Amantadine is an antiviral and central nervous system stimulant that inhibits viral infection of the cell and increases dopaminergic activity in the brain.

Amantadine was first approved to treat the Asian flu (Influenza A) but was subsequently found to assist in the treatment of muscle stiffness and muscle control in Parksinson’s and in the treatment of carbon monoxide poisoning. Amantadine improves fatigue and muscle control and reduces muscle stiffness in some multiple sclerosis (MS) patients. Its most common use to short-term treatment of the flu.

Amantadine interferes with a viral protein needed to ‘uncoat’ a virus once it enters the cell. Amantadine’s mode of action in the central nervous system is unclear but appears to involve increased dopamine and perhaps norepinephrine release.

Amantadine May Be Helpful in Chronic Fatigue Syndrome (ME/CFS) Because it has antiviral activities and because it may enhance the activity of a part of the central nervous system (dopaminergic functioning) that may be underactive in chronic fatigue syndrome (ME/CFS). Amantadine can effect several symptoms (fatigue, muscle stiffness) found in ME/CFS/FM.

Chronic Fatigue Syndrome (ME/CFS) Studies - Amantadine was poorly tolerated by ME/CFS patients and showed little benefit in a cross-over study with carnitine.

Chronic Fatigue Syndrome (ME/CFS) Doctors Report  - Over a small sampling of patients Dr. Bell found that 40% could not tolerate the drug (mostly due to jitteriness and anxiousness) and 40% reported from moderately improved to excellent results. Amantadine seemed to be most effective in treating moderately ill patients. Dr. De Meirleir reports Amantadine relieves fatigue in some ME/CFS patients.

Dose - Dr. Bell reports that the standard dose of 100 mg twice daily causes jitteriness and exacerbates symptoms in ME/CFS. He starts at half a teaspoon a day (25 mgs.) and works his way up to 50 mgs.

Side effects  - Amantadine is reportedly generally well tolerated (but seems to be less so in ME/CFS overall). Side effects can include dizziness, trouble sleeping, nausea.
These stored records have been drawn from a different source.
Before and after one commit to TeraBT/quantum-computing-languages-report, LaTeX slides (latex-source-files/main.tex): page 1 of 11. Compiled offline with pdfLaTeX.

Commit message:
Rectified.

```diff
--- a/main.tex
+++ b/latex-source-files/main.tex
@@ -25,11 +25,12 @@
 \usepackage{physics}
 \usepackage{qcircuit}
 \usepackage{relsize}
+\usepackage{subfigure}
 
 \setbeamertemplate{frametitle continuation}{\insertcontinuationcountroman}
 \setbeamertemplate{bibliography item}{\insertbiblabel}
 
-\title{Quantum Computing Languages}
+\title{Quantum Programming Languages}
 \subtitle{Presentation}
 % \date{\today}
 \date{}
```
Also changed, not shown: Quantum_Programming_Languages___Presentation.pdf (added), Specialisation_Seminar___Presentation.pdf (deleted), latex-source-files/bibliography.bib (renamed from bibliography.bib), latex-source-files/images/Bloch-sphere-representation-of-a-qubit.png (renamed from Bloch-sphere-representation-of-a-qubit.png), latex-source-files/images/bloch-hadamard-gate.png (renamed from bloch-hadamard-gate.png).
Rare side effects include shortness of breath, swelling of hands and feet, nervousness, anxiety, difficulty in concentrating, and exacerbations of pre-existing seizure disorders and psychiatric symptoms, etc. Very rare cases of suicide attempts have been reported in people without psychiatric symptoms taking short-term courses of Amantadine for the flu.

Mary Evans July 2, 2012 at 11:30 am

I began amantadine (100 mg 2x/day) two weeks ago as an adjunct to the carbidopa/levadopa that I have been taking for five years for “atypical (or early) Parkinson’s – mainly balance and stiffness. But my main problem is serious fatigue. I also have been diagnosed with fibromyalgia (60 years now – I remember being very ill at age 8 and never being the same after – crying myself to sleep from the pain in my knees and everywhere else) and also had sudden onset (after flu like illness) CFS for 7 years seriously in my early forties and 3 more to re-learn reading and writing – and thinking. The first 3 nights after beginning amantadine I couldn’t sleep but the big drop in muscle stiffness and feeling of calmness was worth it. Then I began sleeping better than ever. Now I feel better than I have in years and have been able to cook, clean, organize my home, and resume writing. If things remain for a while as they are now with it, it will be a great boon.

Cort July 2, 2012 at 11:53 am

Congratulations Mary – you more than deserve some good sleep, reduced stiffness and better health. Please check in again later and tell us how its going. :)

Comments on this entry are closed.